“It’s a springboard to the human stories of the people who went down there,” Mr. Lamont said. (A former governor of the Falkland Islands, he won’t be on the ship. “I very happily sit in the warmth and comfort of the United Kingdom and say, ‘Farewell and good luck.’”)
Even if the wreck isn’t found, the expedition should help scientists better understand the ice of the Weddell Sea, and how it is changing as the planet warms because of emissions of greenhouse gases.
Among the scientists on board will be Stefanie Arndt, a sea-ice researcher from the Alfred Wegener Institute in Germany. Dr. Arndt took part in the Mosaic scientific expedition of 2019-20, in which an icebreaker drifted with the ice across the Arctic Ocean. But her specialty is actually Antarctic ice, so she jumped at the chance to join this one.
Dr. Arndt will be taking samples and studying the properties of the sea ice, which are affected in part by the snow that falls on it. Unlike Arctic sea ice, which has declined in seasonal extent over decades as the Earth has warmed, sea ice extent around Antarctica has remained relatively constant. Dr. Arndt will be looking for signs that possible long-term changes are beginning.

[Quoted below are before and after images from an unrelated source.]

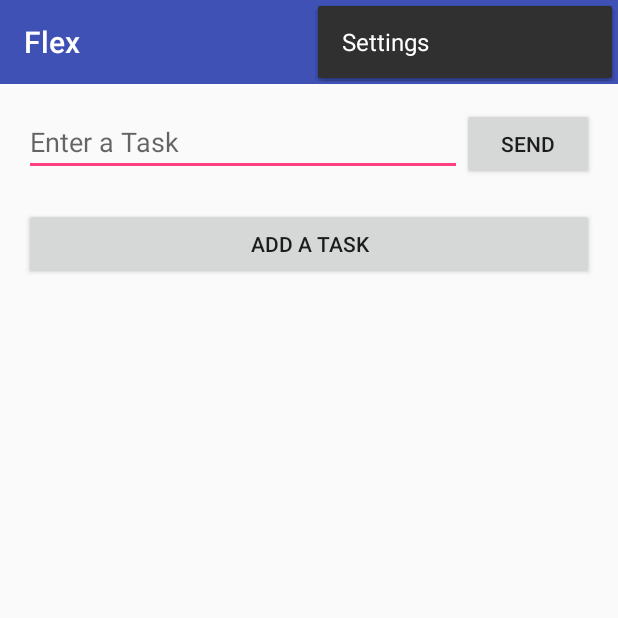
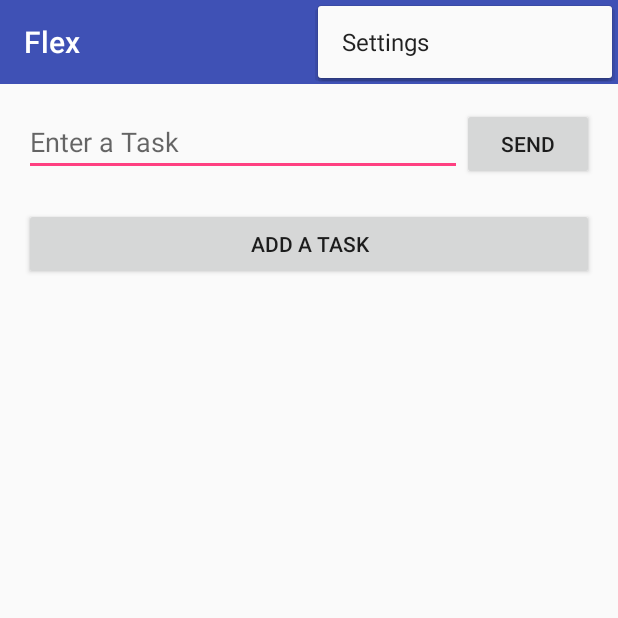
Before and after one commit to baxter-cs/baxter-app, an Android app: the screen it shows after launch (FlexActivity), with the options menu open, on a phone screen of 412 x 824 dp, the top half of it. Run offline under Robolectric (Android 15) with nearby library versions, the phone set to English and light mode, and no system bars.

Commit message:
Convert toolbar to light theme

```diff
--- a/Flex/app/src/main/res/layout/tool_bar.xml
+++ b/Flex/app/src/main/res/layout/tool_bar.xml
@@ -6,6 +6,6 @@
     android:layout_height="wrap_content"
     android:background="@color/colorPrimary"
     app:theme="@style/ToolbarTheme"
-    app:popupTheme="@style/ThemeOverlay.AppCompat.Dark">
+    app:popupTheme="@style/ThemeOverlay.AppCompat.Light">
 
 </android.support.v7.widget.Toolbar>
--- a/Flex/app/src/main/res/values/styles.xml
+++ b/Flex/app/src/main/res/values/styles.xml
@@ -10,7 +10,7 @@
         <item name="colorAccent">@color/colorAccent</item>
     </style>
 
-    <style name="ToolbarTheme" parent="ThemeOverlay.AppCompat">
+    <style name="ToolbarTheme" parent="ThemeOverlay.AppCompat.Light">
         <item name="android:textColorPrimary">@color/textColorPrimary</item>
         <item name="android:textColorSecondary">@color/textColorPrimary</item>
     </style>
```
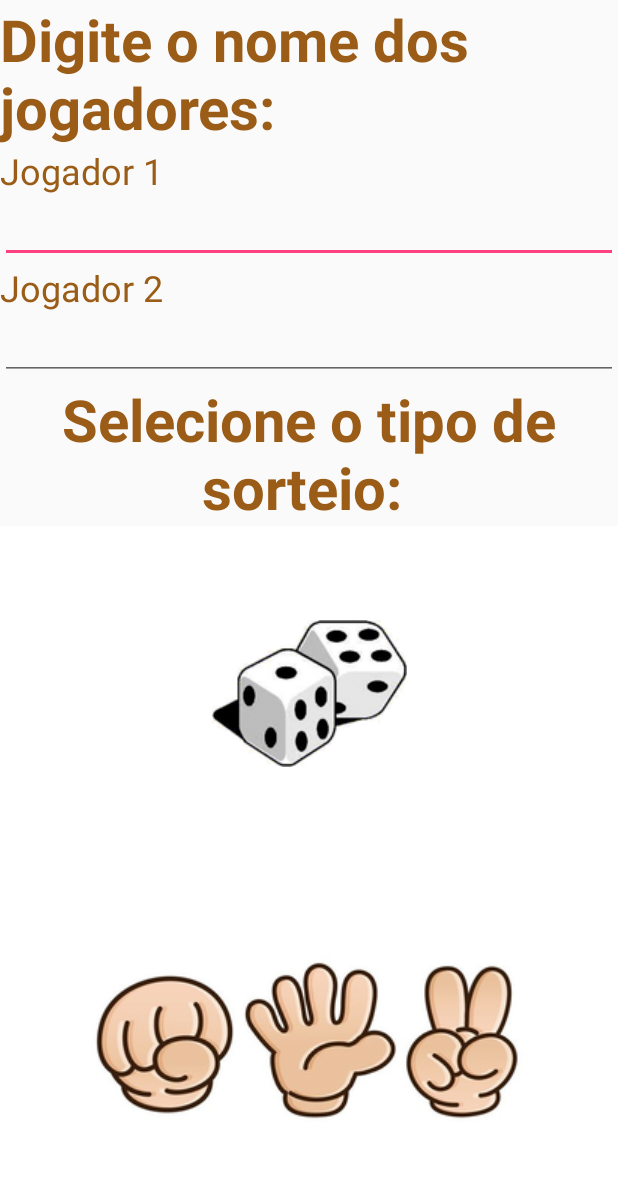
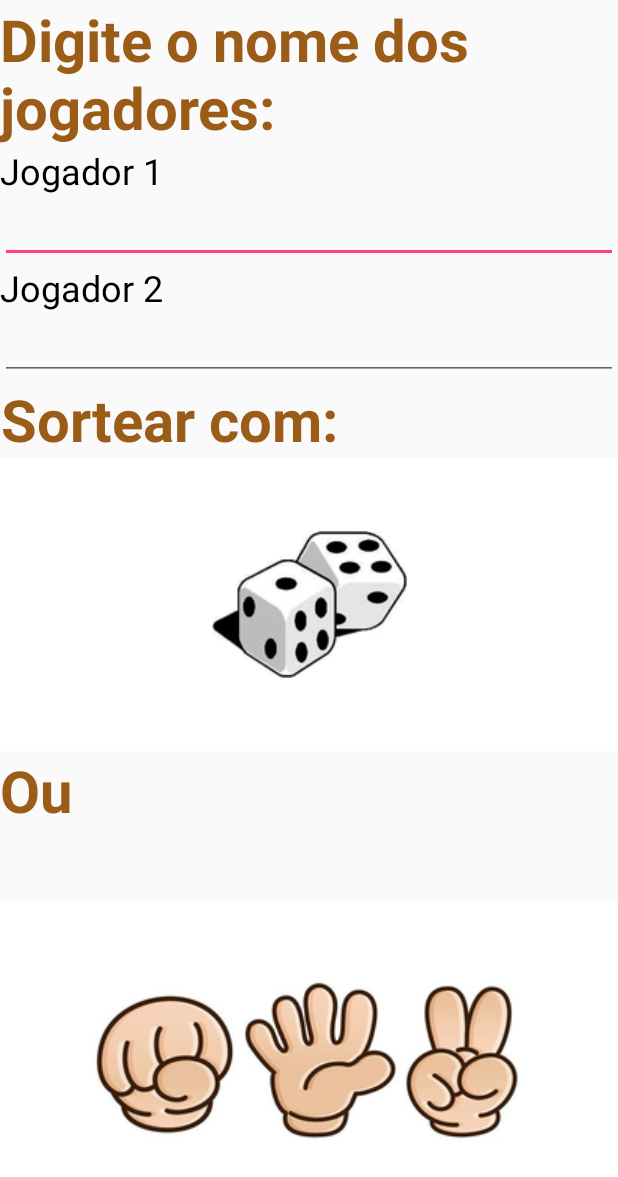
Before and after one commit to kviesi/sdm2, an Android app: the screen it shows after launch (SortActivity), on a phone screen of 412 x 824 dp. Shown: the top 1177 px of the screen. Run offline under Robolectric (Android 15) with nearby library versions, the phone set to English and light mode, and no system bars.

Commit message:
Ajustes passagem de parametro

```diff
--- a/app/src/main/java/br/edu/ifspsaocarlos/sdm/jogostabuleiro/activity/SortActivity.java
+++ b/app/src/main/java/br/edu/ifspsaocarlos/sdm/jogostabuleiro/activity/SortActivity.java
@@ -71,7 +71,6 @@ public class SortActivity extends Activity {
             return false;
         }
 
-        //TODO: validar passagem de parametro
         intent.putExtra(PLAYER_ONE_NAME, playerOneName);
         intent.putExtra(PLAYER_TWO_NAME, playerTwoName);
         return true;
@@ -86,7 +85,7 @@ public class SortActivity extends Activity {
 
     private void resetLabel(TextView textView, int labelID) {
         textView.setText(getResources().getString(labelID));
-        //TODO: checar cores para resetar
+        textView.setTextColor(Color.BLACK);
     }
 
     private boolean isBlank(String value) {
--- a/app/src/main/res/layout/activity_sort.xml
+++ b/app/src/main/res/layout/activity_sort.xml
@@ -1,6 +1,5 @@
 <?xml version="1.0" encoding="utf-8"?>
-<LinearLayout
-    xmlns:android="http://schemas.android.com/apk/res/android"
+<LinearLayout xmlns:android="http://schemas.android.com/apk/res/android"
     android:layout_width="fill_parent"
     android:layout_height="fill_parent"
     android:orientation="vertical">
@@ -14,74 +13,82 @@
         android:textStyle="bold" />
 
     <TextView
+        android:id="@+id/player1input"
         android:layout_width="wrap_content"
         android:layout_height="wrap_content"
-        android:textColor="#9a5c16"
         android:text="Jogador 1"
-        android:textSize="36px"
-        android:id="@+id/player1input" />
+        android:textColor="#000000"
+        android:textSize="36px" />
 
     <EditText
+        android:id="@+id/player1edit"
         android:layout_width="match_parent"
-        android:layout_height="wrap_content"
-        android:id="@+id/player1edit" />
+        android:layout_height="wrap_content" />
 
     <TextView
+        android:id="@+id/player2input"
         android:layout_width="wrap_content"
         android:layout_height="wrap_content"
-        android:textColor="#9a5c16"
-        android:textSize="36px"
         android:text="Jogador 2"
-        android:id="@+id/player2input" />
+        android:textColor="#000000"
+        android:textSize="36px" />
 
     <EditText
+        android:id="@+id/player2edit"
         android:layout_width="match_parent"
-        android:layout_height="wrap_content"
-        android:id="@+id/player2edit" />
+        android:layout_height="wrap_content" />
 
     <TextView
         android:layout_width="wrap_content"
         android:layout_height="wrap_content"
         android:gravity="center"
-        android:text="Selecione o tipo de sorteio: "
+        android:text="@string/sortWith"
         android:textColor="#9a5c16"
         android:textSize="58px"
         android:textStyle="bold" />
 
     <LinearLayout
         android:layout_width="match_parent"
+        android:layout_height="match_parent"
         android:orientation="vertical"
-            android:weightSum="0.5"
-            android:layout_height="match_parent">
+        android:weightSum="0.5">
 
         <ImageButton
             android:id="@+id/dice"
             android:layout_width="match_parent"
             android:layout_height="wrap_content"
+            android:layout_alignEnd="@+id/textView"
+            android:layout_alignTop="@+id/jokenpo"
+            android:layout_weight="0.20"
+            android:background="#ffffff"
             android:onClick="onChooseDice"
             android:src="@drawable/dices_button"
-                android:text="Dados"
-                android:layout_alignTop="@+id/jokenpo"
-                android:layout_alignEnd="@+id/textView"
-                android:background="#ffffff"
-            android:layout_weight="0.25">
-            </ImageButton>
+            android:text="Dados"></ImageButton>
+
+        <TextView
+            android:layout_width="wrap_content"
+            android:layout_height="wrap_content"
+            android:layout_weight="0.10"
+            android:text="@string/or"
+            android:textAppearance="?android:attr/textAppearanceLarge"
+            android:textColor="#9a5c16"
+            android:textSize="58px"
+            android:textStyle="bold" />
 
         <ImageButton
             android:id="@+id/jokenpo"
-                android:src="@drawable/jokenpo_button"
-                android:layout_weight="0.25"
             android:layout_width="match_parent"
             android:layout_height="wrap_content"
+            android:layout_alignStart="@+id/textView"
+            android:layout_centerVertical="true"
+            android:layout_weight="0.20"
+            android:adjustViewBounds="false"
+            android:background="#ffffff"
+            android:clickable="false"
+            android:focusableInTouchMode="true"
             android:onClick="onChooseJokenpo"
-                android:background="#ffffff"
-                android:text="Jokenpo"
-                android:layout_centerVertical="true"
-                android:layout_alignStart="@+id/textView"
-                android:focusableInTouchMode="true"
-                android:clickable="false"
-                android:adjustViewBounds="false">
-            </ImageButton>
+            android:src="@drawable/jokenpo_button"
+            android:text="Jokenpo"></ImageButton>
 
     </LinearLayout>
 
--- a/app/src/main/res/values/strings.xml
+++ b/app/src/main/res/values/strings.xml
@@ -9,4 +9,8 @@
     <string name="playAgain">Jogar novamente =)</string>
     <string name="play">Jogar!</string>
     <string name="nameRequired">Informe o nome!</string>
+    <string name="winner">venceu!</string>
+    <string name="looser">perdeu!</string>
+    <string name="sortWith">Sortear com: </string>
+    <string name="or">Ou</string>
 </resources>
```
Also changed, not shown: app/src/main/java/br/edu/ifspsaocarlos/sdm/jogostabuleiro/activity/BaseSortActivity.java (+18 -10 lines). Lines whose indentation alone changed are shown as unchanged.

But she is also looking forward to the search for the Endurance. “This is a really huge thing,” she said. “And for me, it’s really special. The first book I read about Antarctica was one about Shackleton’s expedition. This was for me the kickoff into polar science.”